‘Chicago Hardy’ fig tree, 2 years old, grown in a pot for easy indoor/outdoor movement. Photo: http://www.easytogrowbulbs.com
Email Message: I grow a dozen varieties of fig trees (Ficus carica) in hardiness zone 5, far too cold for most figs (they’re normally hardy only to zone 7 or 8). Most are hardier varieties obtained from Richters Herbs in Ontario, ordered via the Internet and delivered to my home. I also have two plants that I bought in, of all places, the seasonal garden center of my local supermarket! I get two harvests each year: a first yield in July and a second at the end of September.
I grow these fig trees in pots and bring them into my garage for the winter after they’ve lost their leaves. That way, they remain cold, but without freezing and are thus kept fully dormant. Then I put them back outside as soon as they start to come out of their dormancy in mid-April.
You can also lay them in a trench in the garden in late fall and cover them with earth or straw for the winter, then replant them in the spring.
It’s a lot of work! But for the joy of eating figs that you’ve grown yourself, it’s worth it!
(Just north of Ottawa)
Response: Thank you for your comment.
Personally, when I was a young gardener and ready for any horticultural challenge, I also tried growing hardy figs … in zone 4 (even a bit colder than your region)!
I tried the same two methods, but I must admit that I found it to be a lot of work, especially the trick of burying a quite sizable shrub in a trench for the winter. I only did that once: what a herculean effort!
After I’d enjoyed a few light, but delicious harvests via the “cold storage” method (having no garage, I used my root cellar), I decided that lugging the increasingly heavy fig trees down to the basement, then back up the stairs to their summer home outdoors was just too much effort. When I realized the fifth fall that I would have to get my neighbor to come over and help me move them, that was enough! I just let them die a natural death: a harsh winter outdoors.
I concluded that, in the end, I prefer fruit trees and shrubs better adapted to my climate, ones that can be grown without any special effort, that I can just plant and let grow on their own, like blueberries, disease-resistant apples and haskaps (honeyberries)*. Those are my kind of fruits! (If I call myself the laidback gardener, it’s not for nothing!)
*These fruits are no-brainers under my growing conditions, but what grows readily in yours might be quite a different selection!

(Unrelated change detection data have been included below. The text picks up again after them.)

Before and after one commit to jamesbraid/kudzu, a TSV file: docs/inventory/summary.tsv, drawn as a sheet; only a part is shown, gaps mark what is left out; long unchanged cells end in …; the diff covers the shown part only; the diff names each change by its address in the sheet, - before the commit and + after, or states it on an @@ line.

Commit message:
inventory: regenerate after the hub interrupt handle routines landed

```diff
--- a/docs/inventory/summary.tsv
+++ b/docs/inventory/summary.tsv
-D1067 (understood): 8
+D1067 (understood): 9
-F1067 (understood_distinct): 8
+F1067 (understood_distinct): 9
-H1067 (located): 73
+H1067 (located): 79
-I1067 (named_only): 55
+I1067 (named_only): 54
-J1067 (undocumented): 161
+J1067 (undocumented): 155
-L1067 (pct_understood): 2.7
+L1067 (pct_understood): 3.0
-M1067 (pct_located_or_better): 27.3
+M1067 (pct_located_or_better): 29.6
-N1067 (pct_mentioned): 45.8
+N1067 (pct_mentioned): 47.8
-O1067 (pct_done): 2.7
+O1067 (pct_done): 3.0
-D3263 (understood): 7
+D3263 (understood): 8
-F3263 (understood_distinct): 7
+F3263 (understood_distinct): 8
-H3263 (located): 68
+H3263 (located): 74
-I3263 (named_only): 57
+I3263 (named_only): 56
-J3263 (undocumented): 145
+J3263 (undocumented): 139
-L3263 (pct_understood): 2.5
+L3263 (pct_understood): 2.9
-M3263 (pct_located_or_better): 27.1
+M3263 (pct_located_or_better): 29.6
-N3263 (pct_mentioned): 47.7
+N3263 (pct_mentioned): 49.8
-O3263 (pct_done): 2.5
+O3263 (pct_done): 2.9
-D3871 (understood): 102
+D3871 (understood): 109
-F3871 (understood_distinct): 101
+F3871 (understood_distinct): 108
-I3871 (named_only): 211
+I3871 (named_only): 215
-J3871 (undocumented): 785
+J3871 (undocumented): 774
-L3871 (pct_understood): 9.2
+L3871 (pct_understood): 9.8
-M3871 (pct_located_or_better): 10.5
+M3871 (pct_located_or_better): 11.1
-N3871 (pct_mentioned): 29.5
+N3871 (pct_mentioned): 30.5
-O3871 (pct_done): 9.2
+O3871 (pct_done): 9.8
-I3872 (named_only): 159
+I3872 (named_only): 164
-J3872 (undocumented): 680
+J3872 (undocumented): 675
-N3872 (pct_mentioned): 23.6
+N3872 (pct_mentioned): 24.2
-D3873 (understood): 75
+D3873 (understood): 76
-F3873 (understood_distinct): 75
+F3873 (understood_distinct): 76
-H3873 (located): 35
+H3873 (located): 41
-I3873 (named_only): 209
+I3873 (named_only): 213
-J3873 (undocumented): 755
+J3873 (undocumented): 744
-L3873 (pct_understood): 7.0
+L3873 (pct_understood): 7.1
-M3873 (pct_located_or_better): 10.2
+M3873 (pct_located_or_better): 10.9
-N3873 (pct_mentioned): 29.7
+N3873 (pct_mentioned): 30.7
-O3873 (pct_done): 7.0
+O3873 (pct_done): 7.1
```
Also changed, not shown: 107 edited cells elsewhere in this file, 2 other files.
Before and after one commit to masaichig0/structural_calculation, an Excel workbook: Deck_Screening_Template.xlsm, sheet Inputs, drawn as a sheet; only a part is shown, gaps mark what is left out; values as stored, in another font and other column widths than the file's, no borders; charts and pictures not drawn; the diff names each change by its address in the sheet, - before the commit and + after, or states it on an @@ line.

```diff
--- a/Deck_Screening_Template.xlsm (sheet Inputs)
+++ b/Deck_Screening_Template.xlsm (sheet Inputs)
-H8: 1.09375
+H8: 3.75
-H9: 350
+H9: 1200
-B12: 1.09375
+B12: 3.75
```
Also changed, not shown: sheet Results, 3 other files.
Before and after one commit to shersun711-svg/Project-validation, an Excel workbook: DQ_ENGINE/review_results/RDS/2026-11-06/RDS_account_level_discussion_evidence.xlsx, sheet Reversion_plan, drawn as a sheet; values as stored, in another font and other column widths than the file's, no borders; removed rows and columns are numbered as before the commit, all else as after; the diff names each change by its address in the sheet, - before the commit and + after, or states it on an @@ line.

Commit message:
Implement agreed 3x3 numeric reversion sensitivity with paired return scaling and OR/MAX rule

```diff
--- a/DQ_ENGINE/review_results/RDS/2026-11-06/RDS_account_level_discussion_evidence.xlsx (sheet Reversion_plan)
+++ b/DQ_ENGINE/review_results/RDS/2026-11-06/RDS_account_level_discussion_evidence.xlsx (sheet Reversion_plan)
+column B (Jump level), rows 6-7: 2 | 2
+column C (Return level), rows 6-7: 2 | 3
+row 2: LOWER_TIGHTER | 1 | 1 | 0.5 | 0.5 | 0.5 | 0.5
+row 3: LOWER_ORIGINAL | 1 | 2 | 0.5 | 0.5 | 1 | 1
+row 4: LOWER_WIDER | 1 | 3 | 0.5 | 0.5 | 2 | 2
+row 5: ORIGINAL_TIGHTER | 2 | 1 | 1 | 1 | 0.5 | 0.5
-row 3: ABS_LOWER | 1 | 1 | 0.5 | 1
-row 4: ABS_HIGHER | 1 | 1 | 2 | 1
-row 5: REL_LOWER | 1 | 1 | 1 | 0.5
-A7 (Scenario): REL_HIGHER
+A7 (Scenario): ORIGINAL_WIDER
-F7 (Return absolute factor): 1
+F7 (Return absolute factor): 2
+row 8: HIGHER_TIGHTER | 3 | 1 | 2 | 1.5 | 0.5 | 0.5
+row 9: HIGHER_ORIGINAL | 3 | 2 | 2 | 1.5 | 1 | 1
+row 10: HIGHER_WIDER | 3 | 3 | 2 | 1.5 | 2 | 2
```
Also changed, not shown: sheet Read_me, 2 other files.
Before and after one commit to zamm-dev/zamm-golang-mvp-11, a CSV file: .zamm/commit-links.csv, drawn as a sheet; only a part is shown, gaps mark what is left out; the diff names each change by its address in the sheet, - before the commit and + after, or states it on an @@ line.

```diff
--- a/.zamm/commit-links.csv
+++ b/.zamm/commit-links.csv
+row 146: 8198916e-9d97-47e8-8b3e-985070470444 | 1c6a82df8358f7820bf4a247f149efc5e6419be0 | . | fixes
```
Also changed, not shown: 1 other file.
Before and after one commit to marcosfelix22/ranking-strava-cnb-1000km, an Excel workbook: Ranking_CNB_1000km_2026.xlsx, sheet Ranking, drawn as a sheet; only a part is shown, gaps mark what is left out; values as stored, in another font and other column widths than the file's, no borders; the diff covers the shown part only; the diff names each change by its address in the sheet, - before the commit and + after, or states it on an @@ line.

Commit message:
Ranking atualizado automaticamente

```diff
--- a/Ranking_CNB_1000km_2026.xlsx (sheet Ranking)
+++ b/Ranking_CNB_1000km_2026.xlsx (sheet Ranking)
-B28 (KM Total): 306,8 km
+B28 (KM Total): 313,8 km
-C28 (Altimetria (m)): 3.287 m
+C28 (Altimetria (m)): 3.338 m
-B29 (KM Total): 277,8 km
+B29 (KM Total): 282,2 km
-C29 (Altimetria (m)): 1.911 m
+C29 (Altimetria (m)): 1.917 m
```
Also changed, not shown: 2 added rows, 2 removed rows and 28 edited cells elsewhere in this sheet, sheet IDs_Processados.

But for gardeners more hard-working than I am, it’s true that raising exotic fruits in a climate where they normally can’t be grown is quite a thrill! So, keep up your enthusiasm … and the good work!